What to do: Examine each line of the data. Copy those that contain the string "Neue".

Excerpted data:

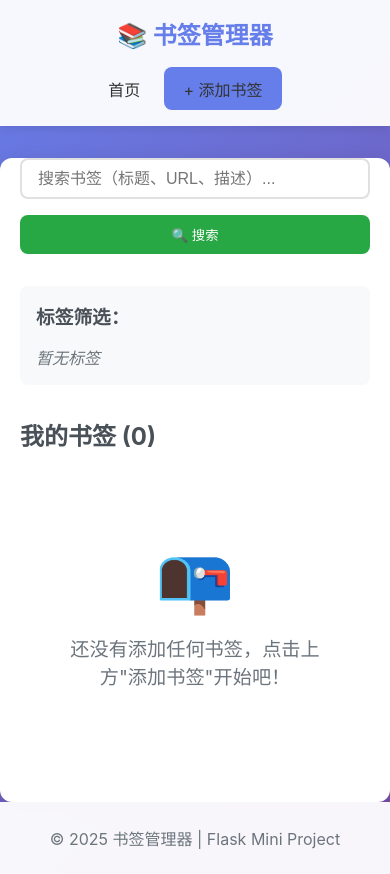
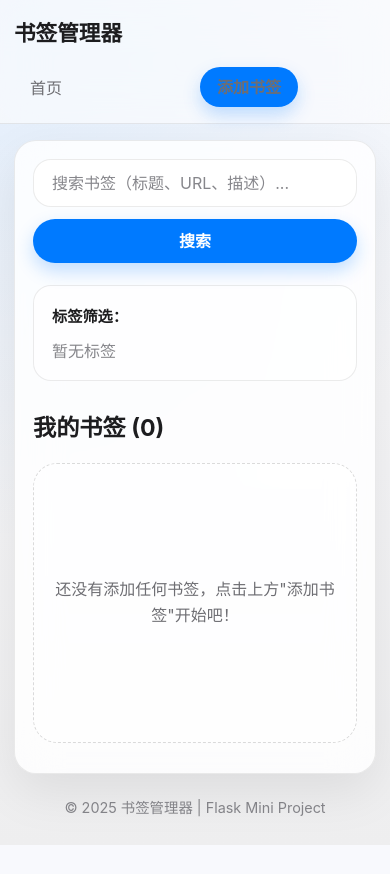
Before and after one commit to wangxiangyu7/test111, a Flask app: page / in a window 390 px wide. After the commit the page ends 845 px from the top, so only its background shows below. Run offline with Flask 3, Linux system fonts and the light colour scheme; data that the repository does not hold is empty.

Commit message:
docs: update README and redesign UI with Apple-style aesthetic
- Replace GitLab template with comprehensive project documentation including features, tech stack, and setup instructions.
- Redesign the UI using a minimalist Apple-style theme with rounded corners, soft shadows, and a light color palette.
- Improve mobile responsiveness and navigation layout.
- Remove emojis from buttons and navigation for a cleaner, more professional look.

Co-authored-by: Codex <199175422+chatgpt-connector[bot]@users.noreply.github.com>

```diff
--- a/bookmark-manager/app/static/css/style.css
+++ b/bookmark-manager/app/static/css/style.css
@@ -1,457 +1,571 @@
-/* Global Styles */
+:root {
+    --bg: #f5f5f7;
+    --surface: rgba(255, 255, 255, 0.82);
+    --surface-solid: #ffffff;
+    --surface-muted: #f2f2f7;
+    --text: #1d1d1f;
+    --text-muted: #6e6e73;
+    --text-soft: #86868b;
+    --border: rgba(0, 0, 0, 0.08);
+    --border-strong: rgba(0, 0, 0, 0.14);
+    --accent: #007aff;
+    --accent-hover: #0068d9;
+    --danger: #ff3b30;
+    --success: #248a3d;
+    --radius-lg: 24px;
+    --radius-md: 18px;
+    --radius-sm: 12px;
+    --shadow: 0 18px 50px rgba(0, 0, 0, 0.08);
+    --shadow-soft: 0 8px 26px rgba(0, 0, 0, 0.06);
+}
+
 * {
     margin: 0;
     padding: 0;
     box-sizing: border-box;
 }
 
+html {
+    background: var(--bg);
+}
+
 body {
-    font-family: -apple-system, BlinkMacSystemFont, 'Segoe UI', Roboto, 'Helvetica Neue', Arial, sans-serif;
-    background: linear-gradient(135deg, #667eea 0%, #764ba2 100%);
     min-height: 100vh;
-    color: #333;
+    color: var(--text);
+    background:
+        radial-gradient(circle at top left, rgba(0, 122, 255, 0.10), transparent 34rem),
+        linear-gradient(180deg, #fbfbfd 0%, var(--bg) 48%, #eeeeef 100%);
+    font-family: -apple-system, BlinkMacSystemFont, "SF Pro Text", "Helvetica Neue", Arial, sans-serif;
+    letter-spacing: 0;
+}
+
+a {
+    color: inherit;
 }
 
 .container {
-    max-width: 1200px;
+    width: min(1120px, calc(100% - 40px));
     margin: 0 auto;
-    padding: 0 20px;
 }
 
-/* Navbar */
 .navbar {
-    background: rgba(255, 255, 255, 0.95);
-    box-shadow: 0 2px 10px rgba(0, 0, 0, 0.1);
-    padding: 1rem 0;
-    margin-bottom: 2rem;
+    position: sticky;
+    top: 0;
+    z-index: 10;
+    padding: 16px 0;
+    margin-bottom: 28px;
+    background: rgba(251, 251, 253, 0.72);
+    border-bottom: 1px solid var(--border);
+    backdrop-filter: blur(22px) saturate(160%);
+    -webkit-backdrop-filter: blur(22px) saturate(160%);
 }
 
 .navbar .container {
     display: flex;
+    align-items: center;
     justify-content: space-between;
-    align-items: center;
+    gap: 20px;
 }
 
 .logo {
-    font-size: 1.5rem;
-    font-weight: bold;
-    color: #667eea;
+    font-size: 1.35rem;
+    font-weight: 700;
+    color: var(--text);
 }
 
 .nav-links {
     display: flex;
+    align-items: center;
+    gap: 10px;
     list-style: none;
-    gap: 1.5rem;
+}
+
+.nav-links a {
+    display: inline-flex;
+    min-height: 40px;
+    align-items: center;
+    justify-content: center;
+    padding: 0 16px;
+    color: var(--text-muted);
+    border-radius: 999px;
+    text-decoration: none;
+    transition: background 0.2s ease, color 0.2s ease, transform 0.2s ease;
+}
+
+.nav-links a:hover {
+    color: var(--text);
+    background: rgba(0, 0, 0, 0.05);
+}
+
+.btn-primary,
+.btn-secondary,
+.btn-search,
+.btn-clear {
+    display: inline-flex;
+    min-height: 44px;
+    align-items: center;
+    justify-content: center;
+    gap: 8px;
+    padding: 0 18px;
+    border: 1px solid transparent;
+    border-radius: 999px;
+    font: inherit;
+    font-weight: 600;
+    line-height: 1;
+    text-decoration: none;
+    cursor: pointer;
+    transition: transform 0.2s ease, box-shadow 0.2s ease, background 0.2s ease, border-color 0.2s ease;
+}
+
+.btn-primary,
+.btn-search {
+    color: #ffffff;
+    background: var(--accent);
+    box-shadow: 0 8px 18px rgba(0, 122, 255, 0.24);
+}
+
+.btn-primary:hover,
+.btn-search:hover {
+    background: var(--accent-hover);
+    transform: translateY(-1px);
+}
+
+.btn-secondary,
+.btn-clear {
+    color: var(--text);
+    background: rgba(255, 255, 255, 0.76);
+    border-color: var(--border);
+}
+
+.btn-secondary:hover,
+.btn-clear:hover {
+    background: #ffffff;
+    border-color: var(--border-strong);
+    transform: translateY(-1px);
+}
+
+.btn-icon {
+    display: inline-flex;
+    min-width: 48px;
+    min-height: 32px;
+    align-items: center;
+    justify-content: center;
+    padding: 0 12px;
+    color: var(--text-muted);
+    background: var(--surface-muted);
+    border: 1px solid transparent;
+    border-radius: 999px;
+    font-size: 0.85rem;
+    font-weight: 600;
+    text-decoration: none;
+    transition: background 0.2s ease, color 0.2s ease, transform 0.2s ease;
+}
+
+.btn-icon:hover {
+    color: var(--text);
+    background: #e8e8ed;
+    transform: translateY(-1px);
+}
+
+.btn-delete:hover {
+    color: var(--danger);
+    background: rgba(255, 59, 48, 0.10);
+}
+
+main {
+    min-height: calc(100vh - 210px);
+    padding: 30px;
+    margin-bottom: 28px;
+    background: var(--surface);
+    border: 1px solid var(--border);
+    border-radius: var(--radius-lg);
+    box-shadow: var(--shadow);
+    backdrop-filter: blur(22px) saturate(145%);
+    -webkit-backdrop-filter: blur(22px) saturate(145%);
+}
+
+.alert {
+    display: flex;
+    align-items: center;
+    justify-content: space-between;
+    gap: 16px;
+    padding: 14px 16px;
+    margin-bottom: 22px;
+    border-radius: var(--radius-md);
+    border: 1px solid var(--border);
+    font-weight: 600;
+    transition: opacity 0.3s ease;
+}
+
+.alert-success {
+    color: var(--success);
+    background: rgba(52, 199, 89, 0.12);
+}
+
+.alert-error {
+    color: var(--danger);
+    background: rgba(255, 59, 48, 0.12);
+}
+
+.close-alert {
+    width: 28px;
+    height: 28px;
+    display: inline-flex;
+    align-items: center;
+    justify-content: center;
+    color: var(--text-muted);
+    border-radius: 999px;
+    cursor: pointer;
+    font-size: 1.3rem;
+    line-height: 1;
+}
+
+.close-alert:hover {
+    background: rgba(0, 0, 0, 0.06);
+}
+
+.search-section {
+    margin-bottom: 22px;
+}
+
+.search-form {
+    display: grid;
+    grid-template-columns: minmax(240px, 1fr) auto auto;
+    gap: 12px;
     align-items: center;
 }
 
-.nav-links a {
-    text-decoration: none;
-    color: #333;
-    transition: color 0.3s;
-}
-
-.nav-links a:hover {
-    color: #667eea;
-}
-
-/* Buttons */
-.btn-primary {
-    background: #667eea;
-    color: white;
-    padding: 0.6rem 1.2rem;
-    border-radius: 8px;
-    border: none;
-    cursor: pointer;
-    text-decoration: none;
-    display: inline-block;
-    transition: background 0.3s;
-    font-size: 1rem;
-}
-
-.btn-primary:hover {
-    background: #5568d3;
-}
-
-.btn-secondary {
-    background: #6c757d;
-    color: white;
-    padding: 0.6rem 1.2rem;
-    border-radius: 8px;
-    text-decoration: none;
-    display: inline-block;
-    transition: background 0.3s;
-}
-
-.btn-secondary:hover {
-    background: #5a6268;
-}
-
-.btn-search {
-    background: #28a745;
-    color: white;
-    padding: 0.6rem 1.2rem;
-    border-radius: 8px;
-    border: none;
-    cursor: pointer;
-    transition: background 0.3s;
-}
-
-.btn-search:hover {
-    background: #218838;
-}
-
-.btn-clear {
-    background: #dc3545;
-    color: white;
-    padding: 0.6rem 1.2rem;
-    border-radius: 8px;
-    text-decoration: none;
-    display: inline-block;
-    transition: background 0.3s;
-}
-
-.btn-clear:hover {
-    background: #c82333;
-}
-
-.btn-icon {
-    background: none;
-    border: none;
-    font-size: 1.2rem;
-    cursor: pointer;
-    text-decoration: none;
-    transition: transform 0.2s;
-}
-
-.btn-icon:hover {
-    transform: scale(1.2);
-}
-
-.btn-delete:hover {
-    filter: brightness(1.2);
-}
-
-/* Main Content */
-main {
-    background: white;
-    border-radius: 12px;
-    padding: 2rem;
-    margin-bottom: 2rem;
-    box-shadow: 0 4px 20px rgba(0, 0, 0, 0.1);
-    min-height: calc(100vh - 200px);
-}
-
-/* Alerts */
-.alert {
-    padding: 1rem;
-    border-radius: 8px;
-    margin-bottom: 1.5rem;
-    display: flex;
-    justify-content: space-between;
-    align-items: center;
-    transition: opacity 0.3s;
-}
-
-.alert-success {
-    background: #d4edda;
-    color: #155724;
-    border: 1px solid #c3e6cb;
-}
-
-.alert-error {
-    background: #f8d7da;
-    color: #721c24;
-    border: 1px solid #f5c6cb;
-}
-
-.close-alert {
-    cursor: pointer;
-    font-size: 1.5rem;
-    font-weight: bold;
-    color: inherit;
-    opacity: 0.5;
-}
-
-.close-alert:hover {
-    opacity: 1;
-}
-
-/* Search Section */
-.search-section {
-    margin-bottom: 2rem;
-}
-
-.search-form {
-    display: flex;
-    gap: 1rem;
-    flex-wrap: wrap;
+.search-input,
+.form-input {
+    width: 100%;
+    color: var(--text);
+    background: rgba(255, 255, 255, 0.86);
+    border: 1px solid var(--border);
+    border-radius: var(--radius-md);
+    font: inherit;
+    transition: border-color 0.2s ease, box-shadow 0.2s ease, background 0.2s ease;
 }
 
 .search-input {
-    flex: 1;
-    min-width: 300px;
-    padding: 0.6rem 1rem;
-    border: 2px solid #e0e0e0;
-    border-radius: 8px;
-    font-size: 1rem;
+    min-width: 0;
+    min-height: 48px;
+    padding: 0 18px;
 }
 
-.search-input:focus {
-    outline: none;
-    border-color: #667eea;
+.search-input::placeholder,
+.form-input::placeholder {
+    color: var(--text-soft);
 }
 
-/* Tags Section */
+.search-input:focus,
+.form-input:focus {
+    outline: none;
+    background: #ffffff;
+    border-color: rgba(0, 122, 255, 0.55);
+    box-shadow: 0 0 0 4px rgba(0, 122, 255, 0.14);
+}
+
 .tags-section {
-    margin-bottom: 2rem;
-    padding: 1rem;
-    background: #f8f9fa;
-    border-radius: 8px;
+    margin-bottom: 28px;
+    padding: 18px;
+    background: rgba(255, 255, 255, 0.58);
+    border: 1px solid var(--border);
+    border-radius: var(--radius-md);
 }
 
 .tags-section h3 {
-    margin-bottom: 1rem;
-    color: #495057;
+    margin-bottom: 12px;
+    color: var(--text);
+    font-size: 0.95rem;
+    font-weight: 700;
 }
 
-.tags-container {
+.tags-container,
+.bookmark-tags {
     display: flex;
-    gap: 0.5rem;
     flex-wrap: wrap;
+    gap: 8px;
+}
+
+.tag,
+.tag-small {
+    display: inline-flex;
+    align-items: center;
+    justify-content: center;
+    border: 1px solid var(--border);
+    border-radius: 999px;
+    text-decoration: none;
+    transition: background 0.2s ease, color 0.2s ease, border-color 0.2s ease, transform 0.2s ease;
 }
 
 .tag {
-    background: #667eea;
-    color: white;
-    padding: 0.4rem 0.8rem;
-    border-radius: 6px;
-    text-decoration: none;
+    min-height: 34px;
+    padding: 0 13px;
+    color: var(--text-muted);
+    background: rgba(255, 255, 255, 0.72);
     font-size: 0.9rem;
-    transition: background 0.3s;
+    font-weight: 600;
 }
 
-.tag:hover {
-    background: #5568d3;
-}
-
+.tag:hover,
 .tag-active {
-    background: #764ba2;
+    color: #ffffff;
+    background: var(--accent);
+    border-color: var(--accent);
+    transform: translateY(-1px);
 }
 
 .tag-small {
-    background: #e7e7e7;
-    color: #495057;
-    padding: 0.3rem 0.6rem;
-    border-radius: 4px;
-    text-decoration: none;
-    font-size: 0.85rem;
-    transition: background 0.3s;
+    min-height: 28px;
+    padding: 0 10px;
+    color: var(--text-muted);
+    background: var(--surface-muted);
+    font-size: 0.82rem;
+    font-weight: 600;
 }
 
 .tag-small:hover {
-    background: #d7d7d7;
+    color: var(--accent);
+    background: rgba(0, 122, 255, 0.10);
+    border-color: rgba(0, 122, 255, 0.22);
 }
 
 .no-tags {
-    color: #6c757d;
-    font-style: italic;
+    color: var(--text-soft);
 }
 
-/* Bookmarks Section */
-.bookmarks-section h2 {
-    margin-bottom: 1.5rem;
-    color: #495057;
+.bookmarks-section h2,
+.form-container h2 {
+    margin-bottom: 20px;
+    color: var(--text);
+    font-size: 1.45rem;
+    font-weight: 750;
 }
 
 .bookmarks-grid {
     display: grid;
-    grid-template-columns: repeat(auto-fill, minmax(350px, 1fr));
-    gap: 1.5rem;
+    grid-template-columns: repeat(auto-fill, minmax(300px, 1fr));
+    gap: 16px;
 }
 
 .bookmark-card {
-    background: white;
-    border: 2px solid #e0e0e0;
-    border-radius: 12px;
-    padding: 1.5rem;
-    transition: transform 0.2s, box-shadow 0.2s;
+    position: relative;
+    min-height: 220px;
+    padding: 20px;
+    background: rgba(255, 255, 255, 0.84);
+    border: 1px solid var(--border);
+    border-radius: var(--radius-lg);
+    box-shadow: 0 1px 1px rgba(0, 0, 0, 0.02);
+    transition: transform 0.2s ease, box-shadow 0.2s ease, border-color 0.2s ease, background 0.2s ease;
 }
 
 .bookmark-card:hover {
-    transform: translateY(-5px);
-    box-shadow: 0 8px 20px rgba(0, 0, 0, 0.1);
+    background: #ffffff;
+    border-color: rgba(0, 0, 0, 0.12);
+    box-shadow: var(--shadow-soft);
+    transform: translateY(-3px);
 }
 
 .bookmark-header {
     display: flex;
+    align-items: flex-start;
     justify-content: space-between;
-    align-items: flex-start;
-    margin-bottom: 0.8rem;
+    gap: 14px;
+    margin-bottom: 12px;
 }
 
 .bookmark-title {
     flex: 1;
     margin: 0;
+    line-height: 1.25;
 }
 
 .bookmark-title a {
-    color: #667eea;
+    color: var(--text);
+    font-size: 1.08rem;
+    font-weight: 700;
     text-decoration: none;
-    font-size: 1.1rem;
-    font-weight: 600;
 }
 
 .bookmark-title a:hover {
-    text-decoration: underline;
+    color: var(--accent);
 }
 
 .bookmark-actions {
     display: flex;
-    gap: 0.5rem;
+    flex-shrink: 0;
+    gap: 6px;
 }
 
 .bookmark-url {
-    color: #6c757d;
-    font-size: 0.85rem;
-    margin-bottom: 0.8rem;
+    margin-bottom: 12px;
+    color: var(--text-soft);
+    font-size: 0.86rem;
+    line-height: 1.45;
     word-break: break-all;
 }
 
 .bookmark-url a {
-    color: #6c757d;
+    color: inherit;
     text-decoration: none;
 }
 
 .bookmark-url a:hover {
-    text-decoration: underline;
+    color: var(--accent);
 }
 
 .bookmark-description {
-    color: #495057;
-    margin-bottom: 1rem;
-    line-height: 1.5;
+    margin-bottom: 16px;
+    color: var(--text-muted);
+    line-height: 1.65;
 }
 
 .bookmark-tags {
-    display: flex;
-    gap: 0.4rem;
-    flex-wrap: wrap;
-    margin-bottom: 1rem;
+    margin-bottom: 16px;
 }
 
 .bookmark-date {
-    color: #adb5bd;
-    font-size: 0.85rem;
-    margin-top: 1rem;
-    padding-top: 1rem;
-    border-top: 1px solid #e9ecef;
+    margin-top: auto;
+    padding-top: 14px;
+    color: var(--text-soft);
+    border-top: 1px solid var(--border);
+    font-size: 0.82rem;
 }
 
-/* Empty State */
 .empty-state {
+    display: grid;
+    min-height: 280px;
+    place-items: center;
+    padding: 48px 20px;
+    color: var(--text-soft);
+    background: rgba(255, 255, 255, 0.58);
+    border: 1px dashed var(--border-strong);
+    border-radius: var(--radius-lg);
     text-align: center;
-    padding: 4rem 2rem;
-}
-
-.empty-icon {
-    font-size: 4rem;
-    margin-bottom: 1rem;
 }
 
 .empty-text {
-    color: #6c757d;
-    font-size: 1.2rem;
+    max-width: 360px;
+    color: var(--text-muted);
+    font-size: 1rem;
+    line-height: 1.6;
 }
 
-/* Form Container */
 .form-container {
-    max-width: 600px;
+    max-width: 680px;
     margin: 0 auto;
-}
-
-.form-container h2 {
-    margin-bottom: 2rem;
-    color: #495057;
 }
 
 .bookmark-form {
     display: flex;
     flex-direction: column;
-    gap: 1.5rem;
+    gap: 18px;
+    padding: 24px;
+    background: rgba(255, 255, 255, 0.68);
+    border: 1px solid var(--border);
+    border-radius: var(--radius-lg);
 }
 
 .form-group {
     display: flex;
     flex-direction: column;
-    gap: 0.5rem;
+    gap: 8px;
 }
 
 .form-group label {
-    font-weight: 600;
-    color: #495057;
+    color: var(--text);
+    font-size: 0.95rem;
+    font-weight: 700;
 }
 
 .required {
-    color: #dc3545;
+    color: var(--danger);
 }
 
 .form-input {
-    padding: 0.8rem;
-    border: 2px solid #e0e0e0;
-    border-radius: 8px;
-    font-size: 1rem;
-    font-family: inherit;
-}
-
-.form-input:focus {
-    outline: none;
-    border-color: #667eea;
+    min-height: 48px;
+    padding: 12px 16px;
 }
 
 textarea.form-input {
+    min-height: 132px;
     resize: vertical;
+    line-height: 1.55;
 }
 
 .form-hint {
-    color: #6c757d;
+    color: var(--text-soft);
     font-size: 0.85rem;
 }
 
 .form-actions {
     display: flex;
-    gap: 1rem;
-    margin-top: 1rem;
+    flex-wrap: wrap;
+    gap: 12px;
+    margin-top: 8px;
 }
 
-/* Footer */
 .footer {
-    background: rgba(255, 255, 255, 0.95);
-    padding: 1.5rem 0;
+    padding: 22px 0 28px;
+    color: var(--text-soft);
     text-align: center;
-    color: #6c757d;
+    font-size: 0.9rem;
 }
 
-/* Responsive Design */
 @media (max-width: 768px) {
+    .container {
+        width: min(100% - 28px, 1120px);
+    }
+
+    .navbar {
+        margin-bottom: 16px;
+    }
+
     .navbar .container {
+        align-items: stretch;
         flex-direction: column;
-        gap: 1rem;
+    }
+
+    .nav-links {
+        justify-content: space-between;
+    }
+
+    .nav-links li,
+    .nav-links a {
+        flex: 1;
+    }
+
+    main {
+        padding: 18px;
+        border-radius: 22px;
+    }
+
+    .search-form {
+        grid-template-columns: 1fr;
     }
 
     .bookmarks-grid {
         grid-template-columns: 1fr;
     }
 
-    .search-form {
+    .bookmark-header {
         flex-direction: column;
     }
 
-    .search-input {
-        min-width: 100%;
+    .bookmark-actions {
+        width: 100%;
     }
 
-    .form-actions {
-        flex-direction: column;
+    .btn-icon {
+        flex: 1;
+    }
+
+    .bookmark-form {
+        padding: 18px;
+    }
+
+    .form-actions .btn-primary,
+    .form-actions .btn-secondary {
+        width: 100%;
     }
 }
--- a/bookmark-manager/app/templates/add.html
+++ b/bookmark-manager/app/templates/add.html
@@ -34,7 +34,7 @@
         </div>
 
         <div class="form-actions">
-            <button type="submit" class="btn-primary">💾 保存书签</button>
+            <button type="submit" class="btn-primary">保存书签</button>
             <a href="{{ url_for('main.index') }}" class="btn-secondary">取消</a>
         </div>
     </form>
--- a/bookmark-manager/app/templates/base.html
+++ b/bookmark-manager/app/templates/base.html
@@ -9,10 +9,10 @@
 <body>
     <nav class="navbar">
         <div class="container">
-            <h1 class="logo">📚 书签管理器</h1>
+            <h1 class="logo">书签管理器</h1>
             <ul class="nav-links">
                 <li><a href="{{ url_for('main.index') }}">首页</a></li>
-                <li><a href="{{ url_for('main.add_bookmark') }}" class="btn-primary">+ 添加书签</a></li>
+                <li><a href="{{ url_for('main.add_bookmark') }}" class="btn-primary">添加书签</a></li>
             </ul>
         </div>
     </nav>
--- a/bookmark-manager/app/templates/edit.html
+++ b/bookmark-manager/app/templates/edit.html
@@ -33,7 +33,7 @@
         </div>
 
         <div class="form-actions">
-            <button type="submit" class="btn-primary">💾 更新书签</button>
+            <button type="submit" class="btn-primary">更新书签</button>
             <a href="{{ url_for('main.index') }}" class="btn-secondary">取消</a>
         </div>
     </form>
--- a/bookmark-manager/app/templates/index.html
+++ b/bookmark-manager/app/templates/index.html
@@ -5,7 +5,7 @@
     <form method="GET" action="{{ url_for('main.index') }}" class="search-form">
         <input type="text" name="search" placeholder="搜索书签（标题、URL、描述）..."
                value="{{ search_query }}" class="search-input">
-        <button type="submit" class="btn-search">🔍 搜索</button>
+        <button type="submit" class="btn-search">搜索</button>
         {% if search_query or tag_filter %}
             <a href="{{ url_for('main.index') }}" class="btn-clear">清除筛选</a>
         {% endif %}
@@ -43,10 +43,10 @@
                         </h3>
                         <div class="bookmark-actions">
                             <a href="{{ url_for('main.edit_bookmark', id=bookmark.id) }}"
-                               class="btn-icon" title="编辑">✏️</a>
+                               class="btn-icon" title="编辑">编辑</a>
                             <a href="{{ url_for('main.delete_bookmark', id=bookmark.id) }}"
                                class="btn-icon btn-delete" title="删除"
-                               onclick="return confirm('确定要删除这个书签吗？')">🗑️</a>
+                               onclick="return confirm('确定要删除这个书签吗？')">删除</a>
                         </div>
                     </div>
 
@@ -76,7 +76,6 @@
         </div>
     {% else %}
         <div class="empty-state">
-            <p class="empty-icon">📭</p>
             <p class="empty-text">
                 {% if search_query or tag_filter %}
                     没有找到匹配的书签
```
Also changed, not shown: README.md.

Task solution:
-    font-family: -apple-system, BlinkMacSystemFont, 'Segoe UI', Roboto, 'Helvetica Neue', Arial, sans-serif;
+    font-family: -apple-system, BlinkMacSystemFont, "SF Pro Text", "Helvetica Neue", Arial, sans-serif;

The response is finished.